**Work task:**
For each line below that holds the word "active", make a copy.

=== Begin Enclosure ===

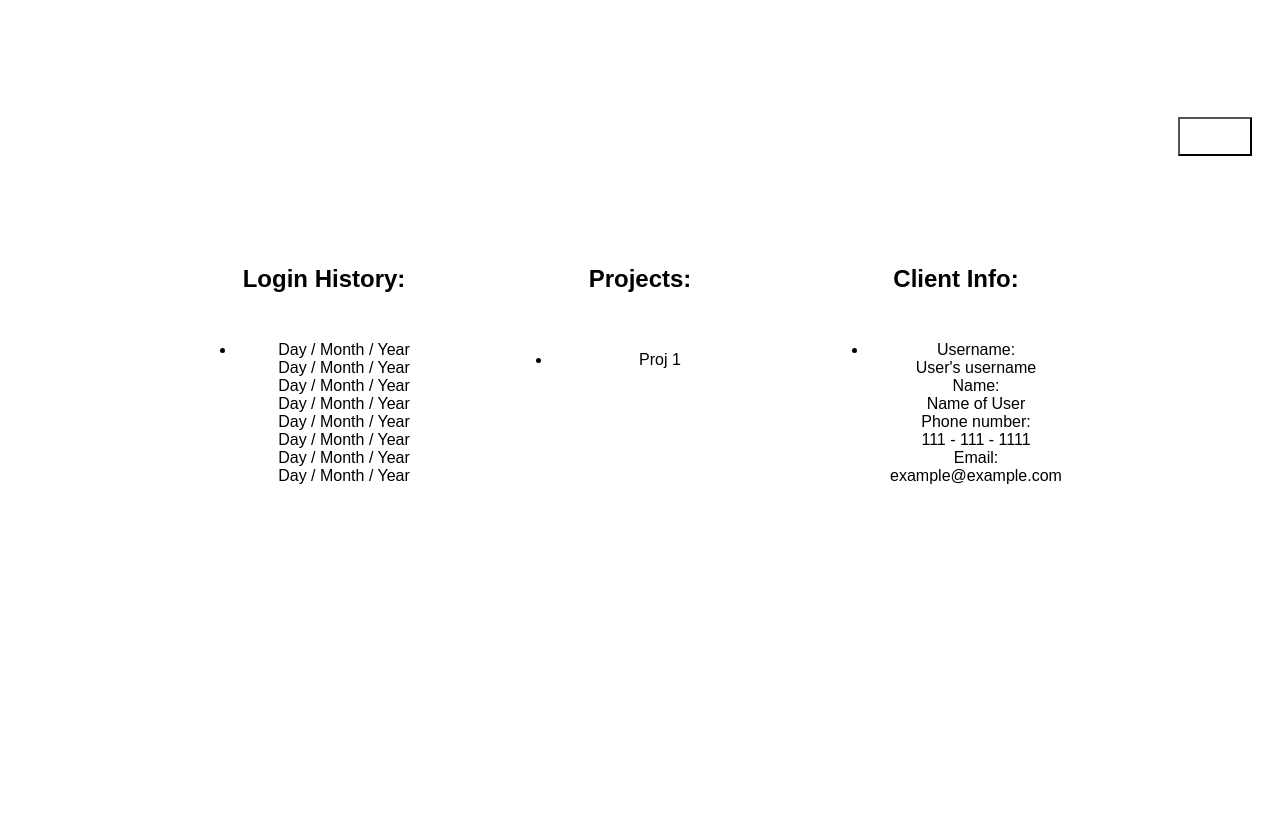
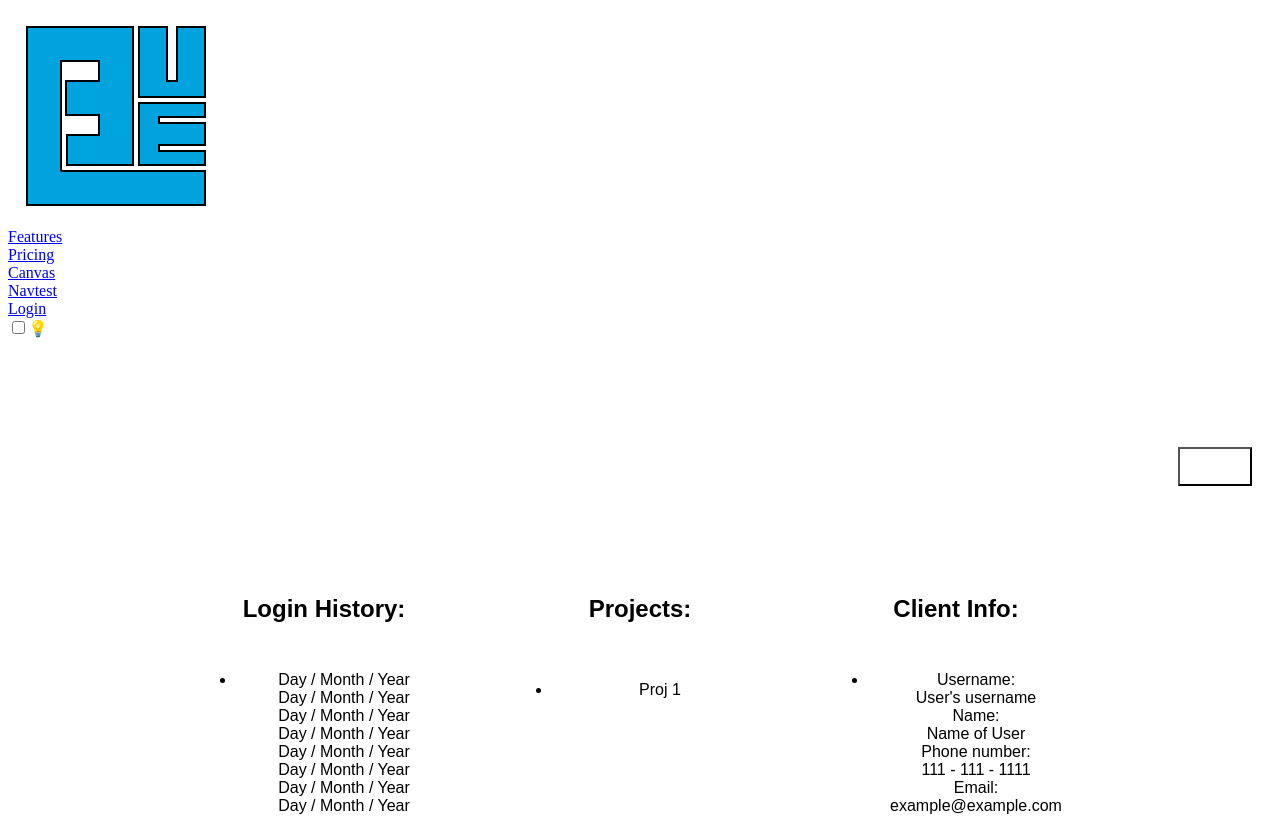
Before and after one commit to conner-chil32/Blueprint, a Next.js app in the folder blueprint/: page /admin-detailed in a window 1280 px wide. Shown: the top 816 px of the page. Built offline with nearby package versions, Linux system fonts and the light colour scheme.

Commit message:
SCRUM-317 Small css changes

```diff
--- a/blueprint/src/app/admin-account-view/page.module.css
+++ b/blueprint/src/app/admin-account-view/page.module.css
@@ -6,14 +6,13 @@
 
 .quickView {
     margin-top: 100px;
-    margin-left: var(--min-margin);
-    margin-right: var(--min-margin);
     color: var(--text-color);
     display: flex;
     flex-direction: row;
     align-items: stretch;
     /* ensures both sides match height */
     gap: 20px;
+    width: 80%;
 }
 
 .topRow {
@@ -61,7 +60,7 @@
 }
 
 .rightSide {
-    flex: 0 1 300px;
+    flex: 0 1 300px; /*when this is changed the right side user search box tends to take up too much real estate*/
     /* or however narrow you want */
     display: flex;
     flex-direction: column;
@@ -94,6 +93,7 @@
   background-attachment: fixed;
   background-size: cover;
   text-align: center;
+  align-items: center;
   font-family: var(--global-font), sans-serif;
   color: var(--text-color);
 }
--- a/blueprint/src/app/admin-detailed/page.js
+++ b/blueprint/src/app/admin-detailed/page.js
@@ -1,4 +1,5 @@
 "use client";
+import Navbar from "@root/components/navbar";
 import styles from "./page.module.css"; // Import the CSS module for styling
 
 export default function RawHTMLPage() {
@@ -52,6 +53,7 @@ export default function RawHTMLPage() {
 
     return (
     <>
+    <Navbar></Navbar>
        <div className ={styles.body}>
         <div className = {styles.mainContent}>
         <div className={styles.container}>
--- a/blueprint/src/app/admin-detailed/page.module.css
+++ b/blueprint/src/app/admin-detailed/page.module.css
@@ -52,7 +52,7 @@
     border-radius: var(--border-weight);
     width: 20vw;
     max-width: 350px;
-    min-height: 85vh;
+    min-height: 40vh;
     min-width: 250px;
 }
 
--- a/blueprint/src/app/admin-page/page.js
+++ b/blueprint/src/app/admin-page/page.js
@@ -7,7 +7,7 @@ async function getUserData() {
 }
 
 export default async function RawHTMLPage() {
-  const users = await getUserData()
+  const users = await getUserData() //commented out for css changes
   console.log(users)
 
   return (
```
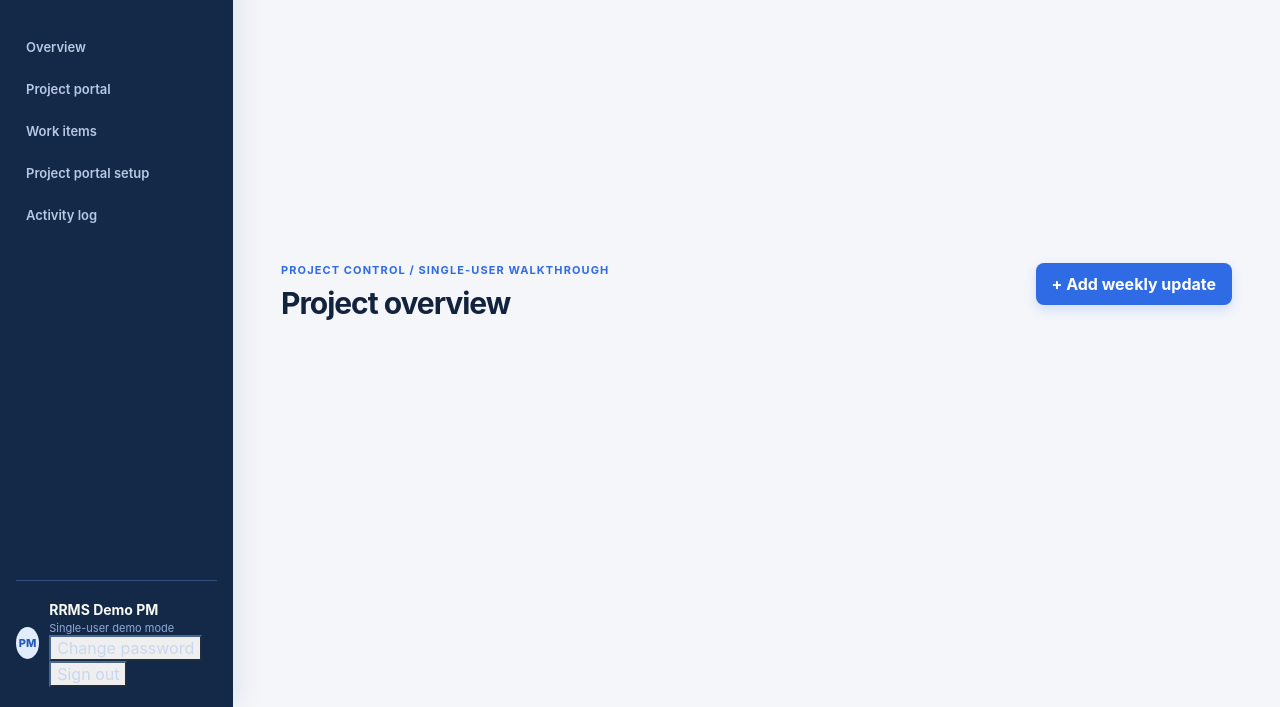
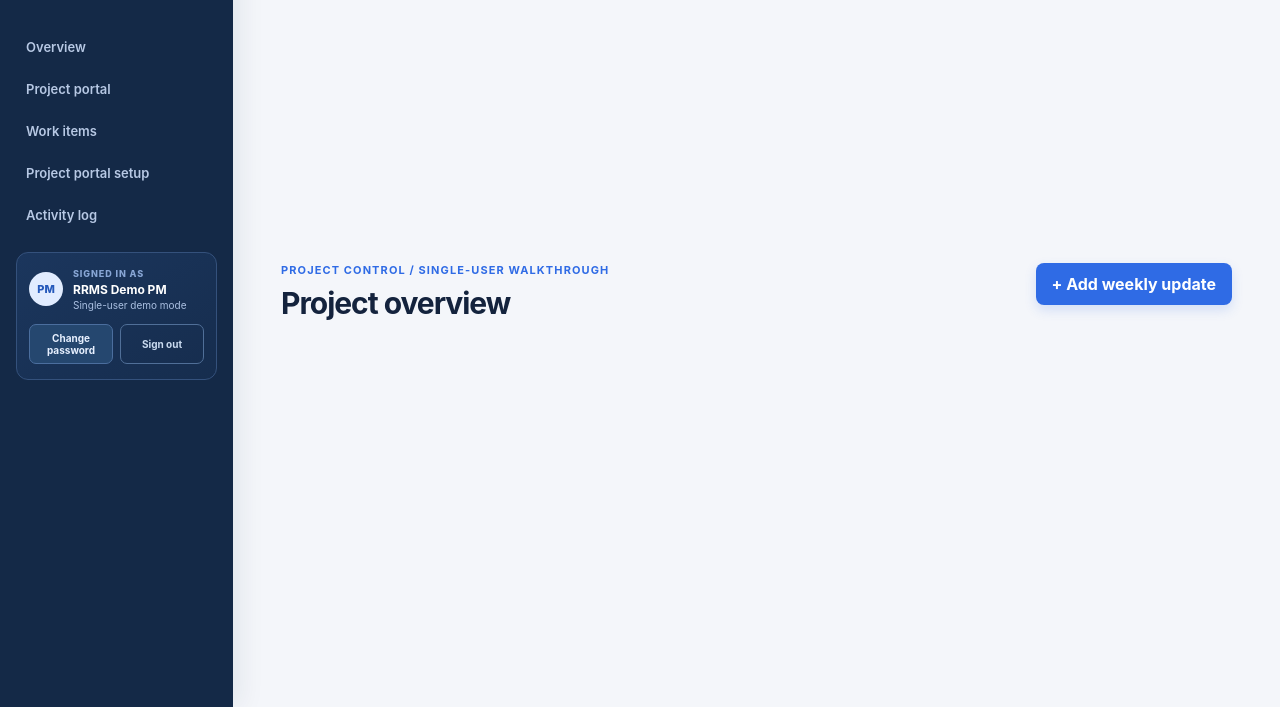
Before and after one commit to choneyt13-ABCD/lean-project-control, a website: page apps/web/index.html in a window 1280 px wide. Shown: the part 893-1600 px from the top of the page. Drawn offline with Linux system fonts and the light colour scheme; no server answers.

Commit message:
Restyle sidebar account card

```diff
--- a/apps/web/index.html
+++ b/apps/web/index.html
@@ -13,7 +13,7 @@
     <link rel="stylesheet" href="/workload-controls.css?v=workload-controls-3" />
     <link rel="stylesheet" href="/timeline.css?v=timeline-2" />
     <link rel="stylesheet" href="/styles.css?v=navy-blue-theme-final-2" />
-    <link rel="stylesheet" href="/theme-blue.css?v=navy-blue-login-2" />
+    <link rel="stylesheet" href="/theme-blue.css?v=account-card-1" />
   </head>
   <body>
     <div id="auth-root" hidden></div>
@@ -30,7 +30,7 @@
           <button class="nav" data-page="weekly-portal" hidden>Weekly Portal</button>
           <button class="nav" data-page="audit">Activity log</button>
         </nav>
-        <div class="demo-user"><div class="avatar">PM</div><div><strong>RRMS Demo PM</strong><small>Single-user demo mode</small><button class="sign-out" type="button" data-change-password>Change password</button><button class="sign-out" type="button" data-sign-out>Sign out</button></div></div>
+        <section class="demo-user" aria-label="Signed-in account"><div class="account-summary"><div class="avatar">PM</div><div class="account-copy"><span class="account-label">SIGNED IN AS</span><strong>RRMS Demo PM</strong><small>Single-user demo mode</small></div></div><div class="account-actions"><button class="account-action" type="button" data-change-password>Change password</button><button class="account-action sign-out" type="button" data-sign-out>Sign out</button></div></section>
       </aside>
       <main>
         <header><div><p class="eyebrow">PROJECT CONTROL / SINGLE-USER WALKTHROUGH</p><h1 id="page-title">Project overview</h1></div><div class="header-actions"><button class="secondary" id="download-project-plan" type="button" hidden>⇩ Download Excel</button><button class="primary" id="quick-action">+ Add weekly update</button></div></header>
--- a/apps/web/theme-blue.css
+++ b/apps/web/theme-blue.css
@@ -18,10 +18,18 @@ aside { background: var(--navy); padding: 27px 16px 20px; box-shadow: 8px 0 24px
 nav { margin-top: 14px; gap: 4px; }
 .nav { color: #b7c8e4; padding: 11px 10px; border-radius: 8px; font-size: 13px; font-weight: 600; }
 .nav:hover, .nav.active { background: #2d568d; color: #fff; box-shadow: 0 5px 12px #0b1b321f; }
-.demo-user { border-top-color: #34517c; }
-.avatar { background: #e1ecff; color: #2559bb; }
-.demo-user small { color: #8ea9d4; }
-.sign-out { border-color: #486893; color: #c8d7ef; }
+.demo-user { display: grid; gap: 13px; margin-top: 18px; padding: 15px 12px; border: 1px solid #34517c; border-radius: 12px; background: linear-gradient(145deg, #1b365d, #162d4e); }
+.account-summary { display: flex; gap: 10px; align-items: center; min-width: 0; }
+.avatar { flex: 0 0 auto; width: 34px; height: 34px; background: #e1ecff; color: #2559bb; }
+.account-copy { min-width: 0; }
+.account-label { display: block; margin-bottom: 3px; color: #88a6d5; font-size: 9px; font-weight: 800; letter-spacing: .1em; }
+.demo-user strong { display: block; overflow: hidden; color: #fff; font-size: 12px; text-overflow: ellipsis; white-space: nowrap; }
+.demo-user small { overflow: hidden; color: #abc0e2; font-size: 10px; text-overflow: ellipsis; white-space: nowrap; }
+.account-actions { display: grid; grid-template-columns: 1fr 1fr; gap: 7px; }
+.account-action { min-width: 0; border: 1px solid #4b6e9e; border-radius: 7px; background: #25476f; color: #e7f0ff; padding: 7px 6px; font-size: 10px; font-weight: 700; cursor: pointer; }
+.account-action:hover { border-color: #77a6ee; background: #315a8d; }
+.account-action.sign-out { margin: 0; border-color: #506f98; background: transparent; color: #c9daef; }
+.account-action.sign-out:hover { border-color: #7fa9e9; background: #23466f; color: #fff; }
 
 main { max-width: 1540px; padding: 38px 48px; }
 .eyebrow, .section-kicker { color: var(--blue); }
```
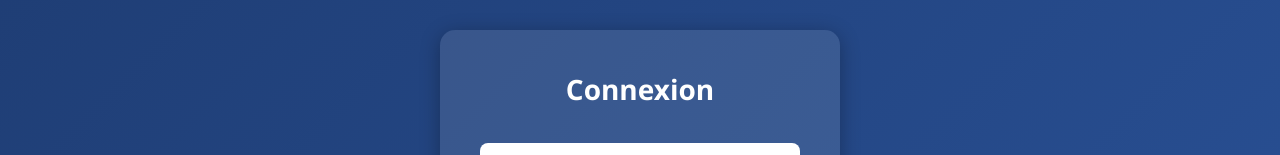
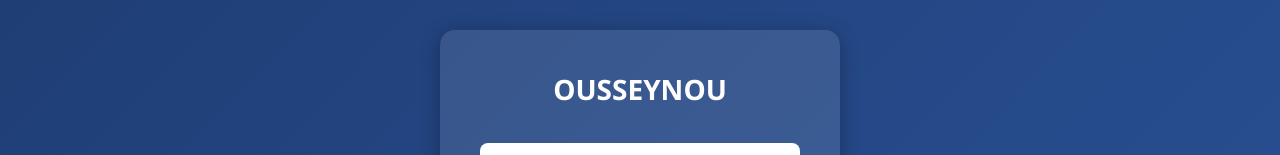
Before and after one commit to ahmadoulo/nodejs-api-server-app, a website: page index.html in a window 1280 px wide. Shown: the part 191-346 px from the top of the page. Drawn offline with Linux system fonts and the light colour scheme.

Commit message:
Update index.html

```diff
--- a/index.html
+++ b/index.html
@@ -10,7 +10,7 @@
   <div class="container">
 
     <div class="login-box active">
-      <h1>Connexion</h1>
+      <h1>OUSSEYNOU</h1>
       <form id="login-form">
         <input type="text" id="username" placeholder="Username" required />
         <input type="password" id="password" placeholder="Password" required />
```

=== End Enclosure ===

**Expected answer:**
 .nav:hover, .nav.active { background: #2d568d; color: #fff; box-shadow: 0 5px 12px #0b1b321f; }
     <div class="login-box active">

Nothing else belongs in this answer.